Some of America’s biggest corporations on Tuesday plan to pry open the U.S. investment-grade bond market, a key funding spigot that, like cities, businesses and national borders, has been only selectively open amid the spreading coronavirus outbreak.
Bank of America Corp
Exxon Mobil Corp
, PepsiCo Inc.
, Progressive Corp.
and Verizon Communications
are among a rash of companies on Tuesday planning to raise funds by borrowing in the U.S. corporate bond market.
The companies are reaching into the most creditworthy segment of the $9 trillion U.S. corporate bond market for funds at a time when industry giants, include Boeing
, have tapped credit lines held at Wall Street banks to shore up liquidity as the coronavirus outbreak tests the resilience of markets.
“We expect nine to 10 deals today, with about $25 billion of new issues,” said Tom Murphy, head of investment-grade credit at Columbia Threadneedle Investments, in a note Tuesday, adding that demand is expected to be swift, in part because “it’s extremely difficult” to know where most secondary levels are from hour to hour.
“The tone can change by the minute,” Matt Kennedy, portfolio manager at Angel Oak Capital Advisors, said in a telephone interview with MarketWatch.
“Right now, it’s generally stable to positive,” he said, due to expectations that the U.S. government will soon announce details of extensive fiscal stimulus measures to protect smaller businesses and households impacted by the outbreak.
The U.S. airline industry, one of the hardest-hit amid global travel restrictions to help combat the pandemic’s spread, is likely just one of a string of industries that could get coronavirus aid from the government.
Here’s a heat map that Moody’s Investors Service put together on Tuesday that shows which U.S. industries have the highest exposure to the pandemic:
To lock in bond-market funding, Exxon and others in the debt markets on Tuesday are paying more than earlier this year.
For example, Exxon’s new $1.5 billion of five-year bonds are expected to price at a spread of 225 basis points over Treasurys, according to a person with direct knowledge of the deal.
That compares with generic spreads for U.S. investment-grade corporate bonds that had widened to about 229 basis points as of Friday, from about 132 basis points on March 3, according to CreditSights data.
Corporate bonds often are quoted on a spread basis, or the level of compensation that investors get above a risk-free benchmark. Investment-grade spreads have come under pressure, along with U.S. equities, but not as sharply as the high-yield, or “junk bond” market, where energy defaults are expected to spike as U.S. crude prices hold below $30 a barrel.
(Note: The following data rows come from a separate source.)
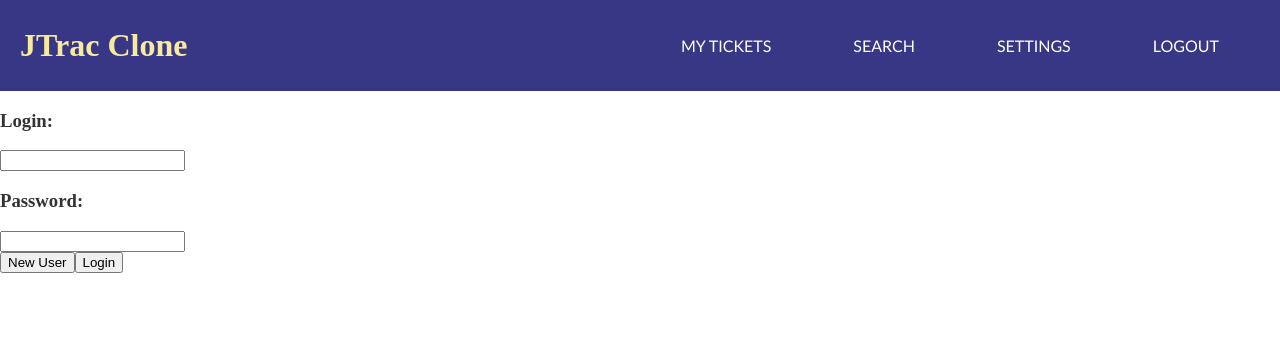
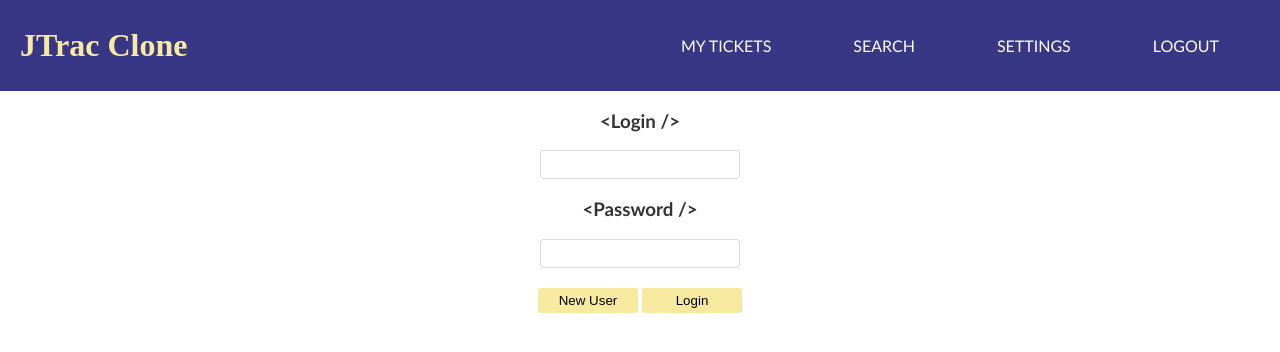
Before and after one commit to eolculnamo2/ReactTrac, a React app: page / in a window 1280 px wide. Shown: the top 352 px of the page. Built offline with nearby package versions, Linux system fonts and the light colour scheme; no server answers.

Commit message:
style login

```diff
--- a/src/components/Login/Login.js
+++ b/src/components/Login/Login.js
@@ -1,4 +1,5 @@
 import React from 'react';
+import './Login.scss';
 
 class Login extends React.Component {
     constructor(){
@@ -58,7 +59,7 @@ class Login extends React.Component {
     }
     registration(){
         return(
-            <div>
+            <div className="login-main">
                 <h3>Login:</h3>
                 <input ref='newUser' />
                 <h3>Password:</h3>
@@ -68,6 +69,7 @@ class Login extends React.Component {
                 <h3>Email:</h3>
                 <input ref='email' />
                 <br/>
+                <div className="buttons-flex">
                   <button
                      onClick={()=>{this.setState({register: false})}}
                      >
@@ -79,16 +81,18 @@ class Login extends React.Component {
                       Register
                       </button>
                 </div>
+            </div>
             )
     }
     existing(){
         return(
-            <div>
-                <h3>Login:</h3>
+            <div className="login-main">
+                <h3>{"<Login />"}</h3>
                 <input name="username" ref='username' />
-                <h3>Password:</h3>
+                <h3>{"<Password />"}</h3>
                 <input name="password" ref='password' type='password' />
                 <br/>
+                <div className="buttons-flex">
                   <button
                       onClick={()=>{this.setState({register: true})}}
                       >
@@ -99,6 +103,7 @@ class Login extends React.Component {
                       >
                       Login
                       </button>
+                  </div>
             </div>
             )
     }
--- /dev/null
+++ b/src/components/Login/Login.scss
@@ -0,0 +1,34 @@
+@import '../../scss/variables';
+
+.login-main{
+  display: flex;
+  flex-direction: column;
+  align-items: center;
+  h3{
+    font-family: 'Trebuchet MS';
+  }
+  input{
+    padding: 5px 10px;
+    font-size: 14px;
+    font-family: 'Trebuchet MS';
+    border-radius: 3px;
+    border: 1px solid $trac-grey;
+    &:focus{
+      outline: none;
+      border: 1px solid $trac-lightblue;
+    }
+  }
+  .button-flex{
+    display: flex;
+    justify-content: space-between;
+  }
+  button{
+    cursor: pointer;
+    padding: 5px;
+    border: 0;
+    margin: 2px;
+    border-radius: 3px;
+    width: 100px;
+    background-color: $trac-yellow;
+  }
+}
--- a/src/scss/variables.scss
+++ b/src/scss/variables.scss
@@ -1,4 +1,5 @@
 $dark: #333;
+$trac-grey: #dbdbdb;
 $lightgrey: #efefef;
 
 $trac-yellow: #F8E9A1;
```
Also changed, not shown: assets/dist/bundle.js. Lines whose indentation alone changed are shown as unchanged.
“This is more of a demand issue, with people staying home,” Kennedy said of the source of recent market stress. “You have a broad swath of small businesses that need a bridge to get them through the period when people start to go about their daily lives again.”
Meanwhile, the Federal Reserve already has slashed benchmark rates to near zero in recent days, beefed up its short-term funding facilities for Wall Street banks and resumed buying Treasury debt and government-backed mortgage bonds as unleashes its balance sheet to keep financial markets functioning.
On Tuesday, the central bank also invoked crisis-era powers to unclog the commercial paper market, a vital corner of the market where highly rated corporations can access short-term funds, an effort it said “will support families, businesses and jobs across the economy.”
“In general, the investment-grade market is still in pretty good shape,” Travis King, co-head of investment-grade credit at Voya Investment Management told MarketWatch. “For the right issuer, at the right pricing level, there is liquidity available.”
“Of course, spreads can still go wider from here, and the stock selloff worse,” he said.